Montreal's newest Japanese restaurants are narrowing their focus. That's good news; the city, after all, has plenty of established, catch-all izakayas hopelessly trying to do everything — ramen, soba, okonomiyaki, takoyaki, sashimi — well. Here, then, comes Otto, a new restaurant devoted to charcoal-grilled yakitori. The skewer specialist from Hanhak Kim and Hiroshi Kitano opened quietly in prime Concordia University ghetto real estate three weeks ago. It's easy to imagine students beating a mad path to Otto's door, but the food looks like it has the potential to tempt non-downtown dwellers too. (Just ask Kazu what happens when you offer a different kind of Japanese cuisine in this part of town.) Simply put, there isn't another restaurant exploring the depths of yakitori this way.
"The thing is that there are so many izakayas in Monteal," observes Kim. "But there is no place using charcoal. And charcoal-grilled food is tasty. My partner's food is really amazing." Kitano comes to the project with ten years of experience at Japanese kitchens in New York. The chef helped open Hirohisa, a restaurant in SoHo where kappo cuisine, in which hot and cold dishes are prepared behind a counter, is the focus.
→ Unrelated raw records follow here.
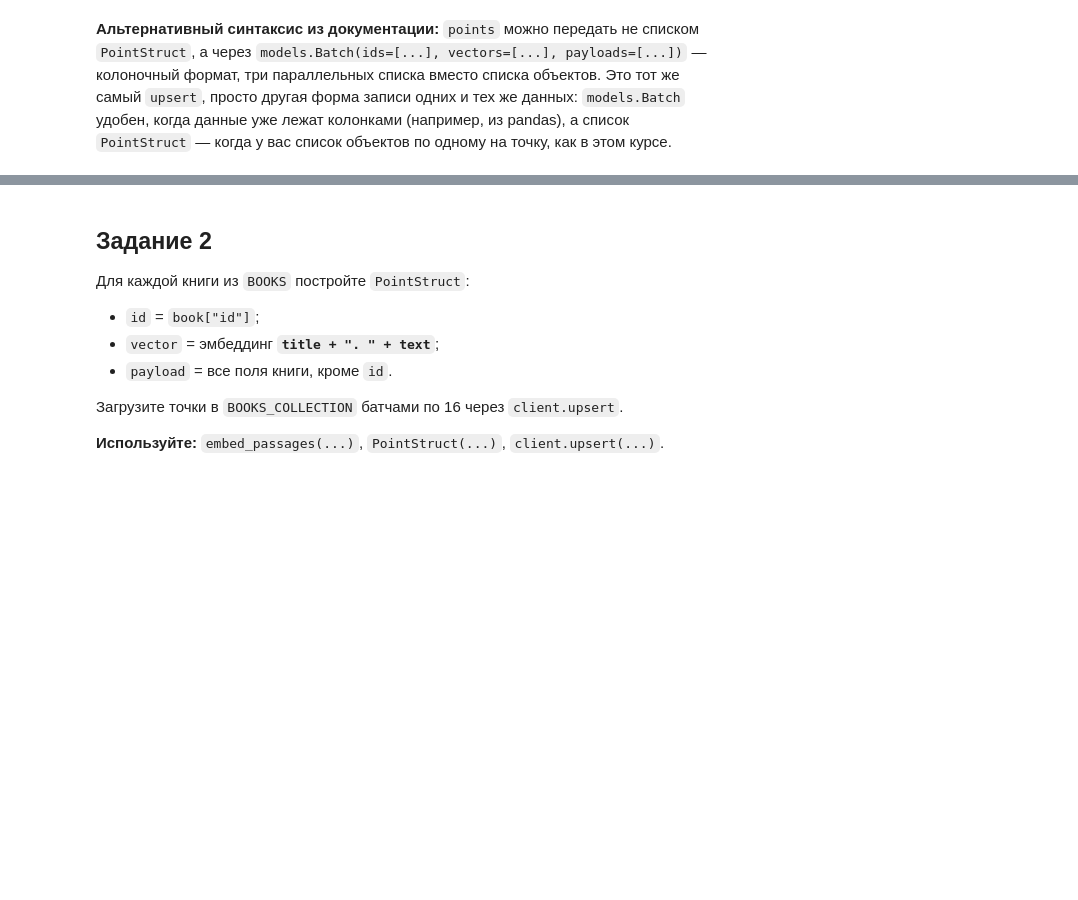
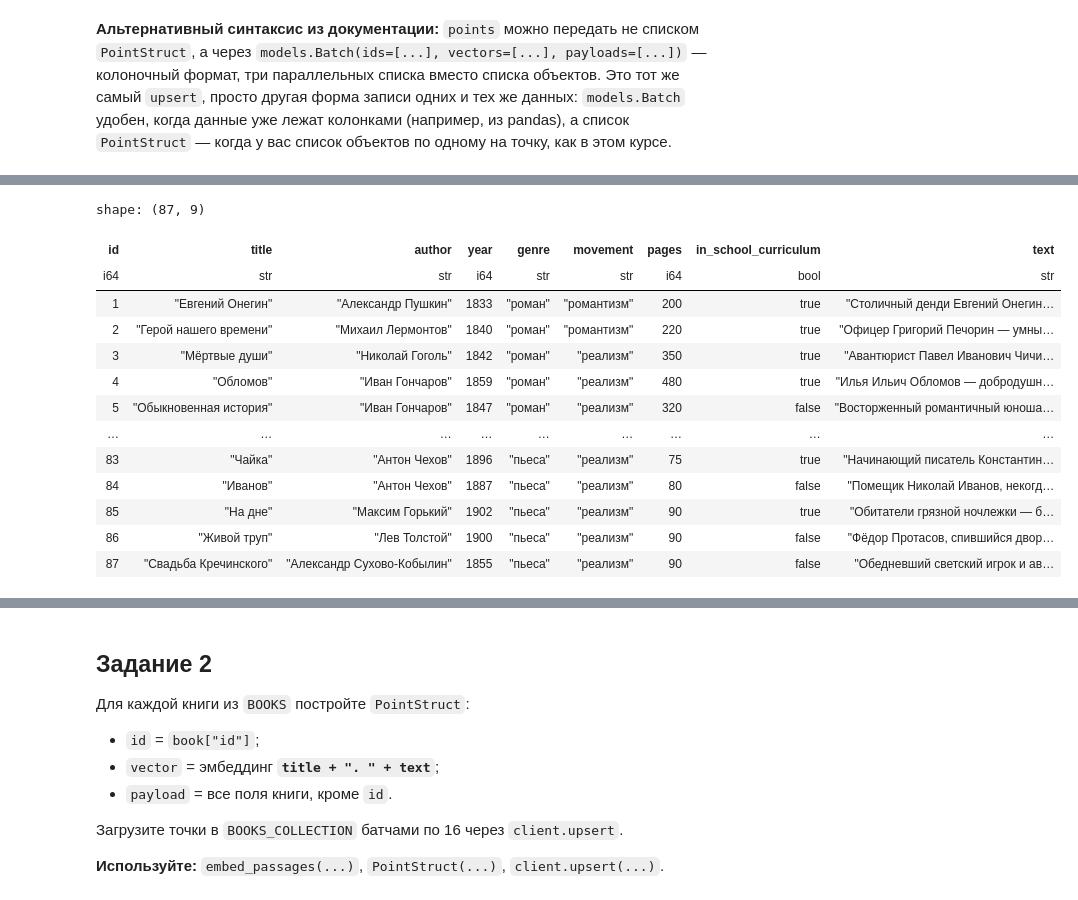
Before and after one commit to dimonpd/examples_qdrant, a Jupyter notebook: stepik/section03_kollekcii_i_tochki.ipynb, the cells around one changed output, grey strips where cells are left out. Drawn from its saved outputs; the diff is of its cells as text; code cells hidden in the pictures; blank space fills up the shorter version.

```diff
--- a/stepik/section03_kollekcii_i_tochki.ipynb
+++ b/stepik/section03_kollekcii_i_tochki.ipynb
@@ -187,0 +197,18 @@ BOOKS[0]
+# %%
+df_books= pl.from_dicts(BOOKS)
+df_books
+# %% [output]
+shape: (87, 9)
+| id | title | author | year | genre | movement | pages | in_school_curriculum | text |
+| i64 | str | str | i64 | str | str | i64 | bool | str |
+| 1 | "Евгений Онегин" | "Александр Пушкин" | 1833 | "роман" | "романтизм" | 200 | true | "Столичный денди Евгений Онегин… |
+| 2 | "Герой нашего времени" | "Михаил Лермонтов" | 1840 | "роман" | "романтизм" | 220 | true | "Офицер Григорий Печорин — умны… |
+| 3 | "Мёртвые души" | "Николай Гоголь" | 1842 | "роман" | "реализм" | 350 | true | "Авантюрист Павел Иванович Чичи… |
+| 4 | "Обломов" | "Иван Гончаров" | 1859 | "роман" | "реализм" | 480 | true | "Илья Ильич Обломов — добродушн… |
+| 5 | "Обыкновенная история" | "Иван Гончаров" | 1847 | "роман" | "реализм" | 320 | false | "Восторженный романтичный юноша… |
+| … | … | … | … | … | … | … | … | … |
+| 83 | "Чайка" | "Антон Чехов" | 1896 | "пьеса" | "реализм" | 75 | true | "Начинающий писатель Константин… |
+| 84 | "Иванов" | "Антон Чехов" | 1887 | "пьеса" | "реализм" | 80 | false | "Помещик Николай Иванов, некогд… |
+| 85 | "На дне" | "Максим Горький" | 1902 | "пьеса" | "реализм" | 90 | true | "Обитатели грязной ночлежки — б… |
+| 86 | "Живой труп" | "Лев Толстой" | 1900 | "пьеса" | "реализм" | 90 | false | "Фёдор Протасов, спившийся двор… |
+| 87 | "Свадьба Кречинского" | "Александр Сухово-Кобылин" | 1855 | "пьеса" | "реализм" | 90 | false | "Обедневший светский игрок и ав… |
```
Also changed, not shown: parts of 4 cells of this notebook.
At Otto, the emphasis is similarly fine-tuned. Glistening skewers of pork belly, cumin-laced lamb, crisped chicken skin, eel, and salmon beckon, but there's also a repertoire of sides and larger plates too (see below). The restaurant even makes its own ice cream. Otto's canniest move, however, may be its decision to keep the charcoal burning until 1 a.m. Monday to Thursday, 2 a.m. Friday and Saturday, and Sunday until midnight. Add beer, cocktails, sake, and wine to the mix, and this could get dangerous.
Status: Otto Yakitori Izakaya, 1441 Saint-Mathieu, between de Maisonneuve and Sainte-Catherine, (514) 507-8886. Now open daily from 5 p.m. until late.